Polish journalist: Jews also took part in the Holocaust
Amid furor over Polish legislation on Nazi death camps, TV host and journalist spark further outrage by suggesting they be referred to as 'Jewish death camps' due to Jews role in Holocaust; hours before, journalist tweets and deletes anti-Semitic post about 'scabby and greedy' people; Israeli Foreign Ministry weighs discussing matter with Warsaw embassy.
The comments have fanned the flames that have already mildly burned relations between Warsaw and Jerusalem after the Polish parliament recently moved to pass legislation that Israel has argued is an attempt to downplay Poland’s role in Nazi atrocities.
The guest of the program aired by TVP2 also slammed Israel for its vociferous opposition to the bill, which prescribes prison time for defaming the Polish nation by using phrases such as "Polish death camps" to refer to the killing sites Nazi Germany operated in occupied Poland during World War II.
“This narrative is built out of contempt for the facts,” argued Marcin Jerzy Wolski who hosts the Polish public mainstream TV channel operated by TVP.
Discussing an experiment carried out in Germany in which exhaust fumes were pumped into rooms containing monkeys and humans, Wloski and the conservative commentator and author Rafal Aleksander Ziemkiewicz digressed into a conversation about Jews in the Holocaust, gas chambers and how the Nazis improvised as they searched for more efficient methods to murder European Jewry.
The two then segued into an attack of Israeli criticism against the new bill and the “claims” that Poles participated in the Holocaust. Ziemkiewicz also slammed the notion of blaming nations for the actions of individuals.
“Don’t be surprised if someone teaches that the Jewish people crucified Jesus or participated in the Holocaust,” he said. “If we look at the percentage of involvement of countries that took part, Jews also were part of their own destruction.”
Wolski responded by saying: “Using this terminology, linguistically, we could say these were not German or Polish camps, but were Jewish camps. After all, who dealt with the crematoria?”

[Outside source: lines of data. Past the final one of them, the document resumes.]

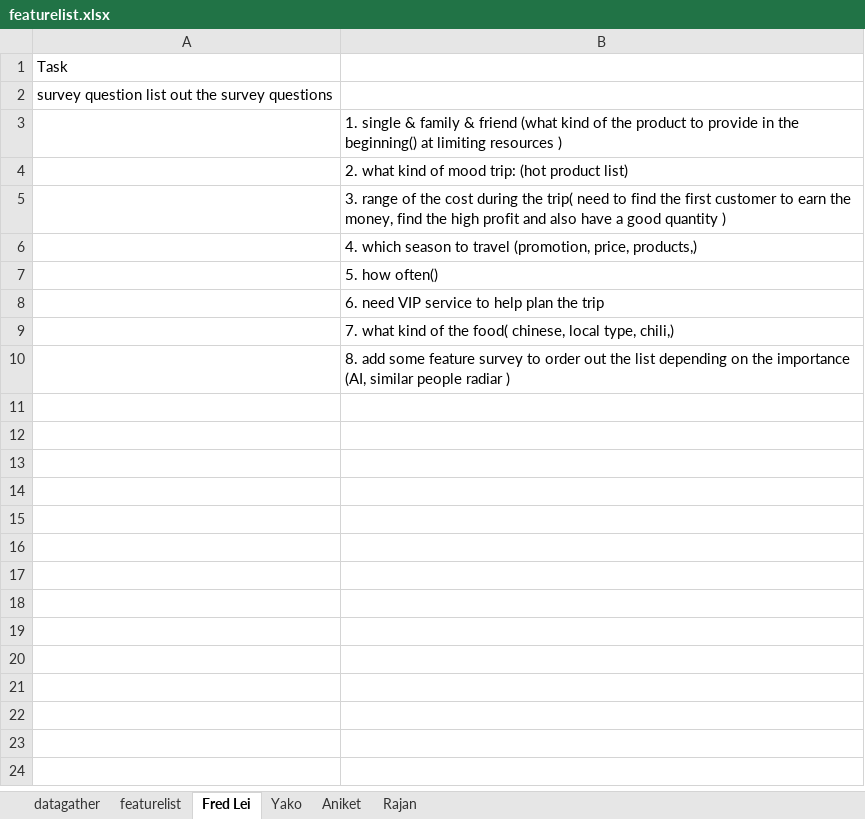
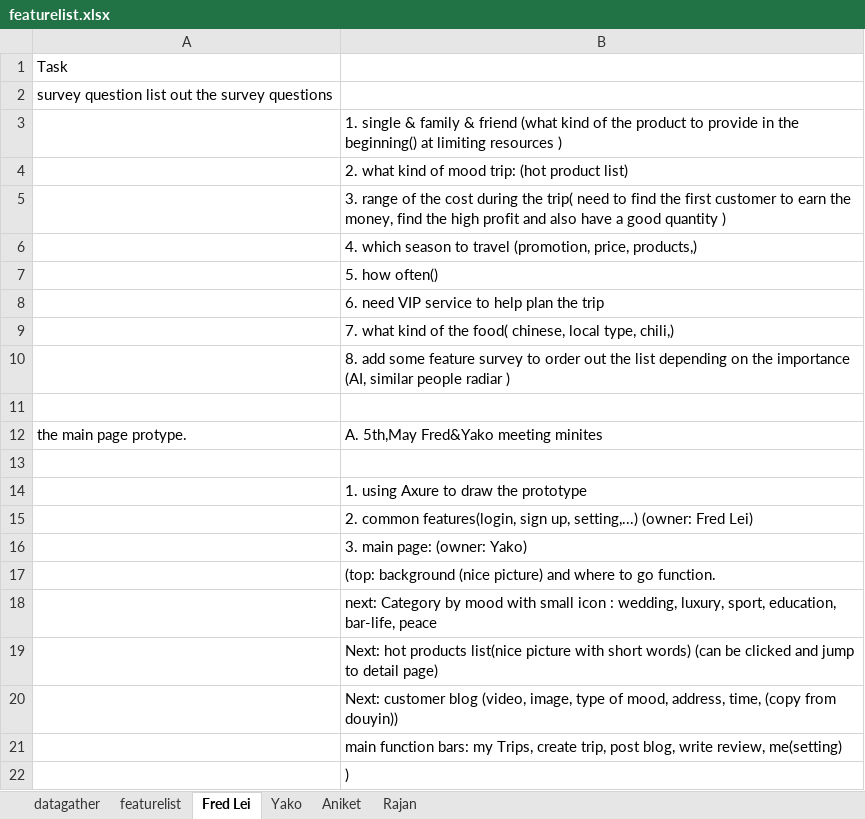
Before and after one commit to RajanKaur/UIassignment3, an Excel workbook: featurelist.xlsx, sheet Fred Lei, drawn as a sheet; values as stored, in another font and other column widths than the file's, no borders; the diff names each change by its address in the sheet, - before the commit and + after, or states it on an @@ line.

Commit message:
add the summary for yako axure 8

```diff
--- a/featurelist.xlsx (sheet Fred Lei)
+++ b/featurelist.xlsx (sheet Fred Lei)
+row 11: (empty)
+row 12: the main page protype. | A. 5th,May Fred&Yako meeting minites
+row 13: (empty)
+row 14:  | 1. using Axure to draw the prototype
+row 15:  | 2. common features(login, sign up, setting,...) (owner: Fred Lei)
+row 16:  | 3. main page: (owner: Yako)
+row 17:  | (top: background (nice picture) and where to go function.
+row 18:  | next: Category by mood with small icon : wedding, luxury, sport, education, bar-life, peace
+row 19:  | Next: hot products list(nice picture with short words) (can be clicked and jump to detail page)
+row 20:  | Next: customer blog (video, image, type of mood, address, time, (copy from douyin))
+row 21:  | main function bars: my Trips, create trip, post blog, write review, me(setting)
+row 22:  | )
```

Taking the theory further, Ziemkiewicz asked: “And who died in them? Jews. History has been forgotten. Instead of history there is a narrative that serves political and other interests. This narrative is built out of contempt for facts.”

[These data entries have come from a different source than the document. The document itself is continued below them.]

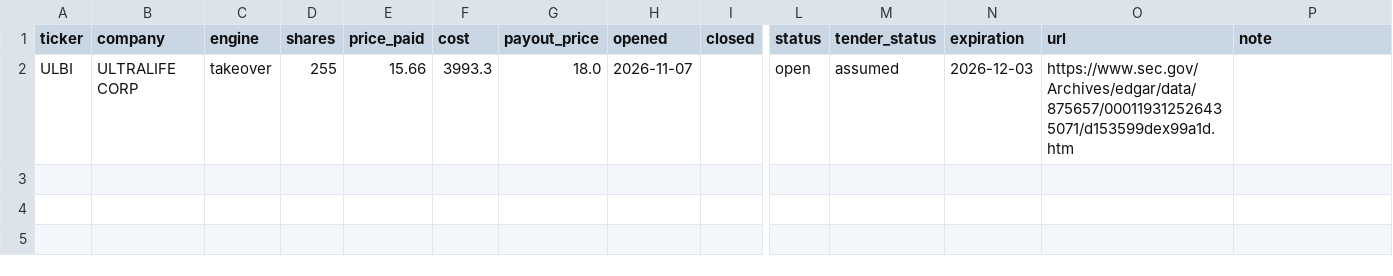
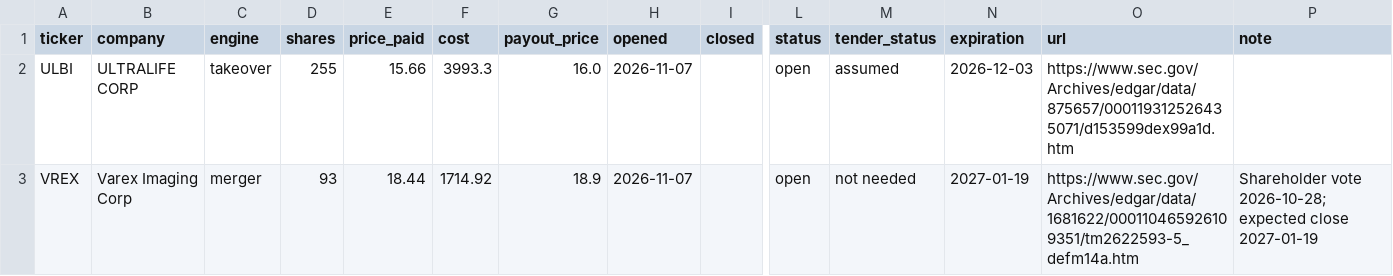
Before and after one commit to newmusiclives/ratchet-hunter, a CSV file: reports/trades.csv, drawn as a sheet; only a part is shown, gaps mark what is left out; rows hold the shown columns only; the diff names each change by its address in the sheet, - before the commit and + after, or states it on an @@ line.

```diff
--- a/reports/trades.csv
+++ b/reports/trades.csv
-G2 (payout_price): 18.0
+G2 (payout_price): 16.0
+row 3: VREX | Varex Imaging Corp | merger | 93 | 18.44 | 1714.92 | 18.9 | 2026-11-07 |  | open | not needed | 2027-01-19 | https://www.sec.gov/Archives/edgar/data/1681622/000110465926109351/tm2622593-5_defm14a.htm | Shareholder vote 2026-10-28; expected close 2027-01-19
```
Also changed, not shown: 3 other files.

A few hours before the program, Ziemkiewicz published on Twitter an anti-Semitic post before deleting it shortly after.
“For many years I have convinced my people that we must support Israel. Today, because of a few scabby or greedy people, I feel like an idiot,” he wrote in his tweet, evoking a term often used in anti-Semitic slurs in Poland.
During and after the Holocaust, Poles frequently referred to Jews as “scabby” as a derogatory expression.
A statement released by the Israeli Foreign Ministry expressed deep concern about the discussion.
“We are anxiously following the statements of an anti-Semitic nature made on Polish media and are considering discussing the subject with the embassy in Warsaw,” the statement read.
The interview was not the only public expression in the Polish media against Israeli furor. One radio presenter suggested that Poles who support the Israeli positions should consider forfeiting their Polish citizenship.
“If there’s someone who behaves like a spokesperson for Israeli interests, maybe it’s worth it for him to consider giving up his Polish citizenship and getting Israeli citizenship,” Piotr Nisztor said in statements that were published on the radio station’s twitter account.
It is not only the Israeli political establishment that has expressed outrage over the Polish initiative, however.
An Israeli historian of Jewish-Israeli heritage who was awarded in 2012 the Knight's Cross of the Order of Merit of the Republic from the then Polish president for his contribution to promoting the memory—and increasing awareness of—the Polish Righteous Among the Nations, has returned his award in protest against the “demonic” legislation.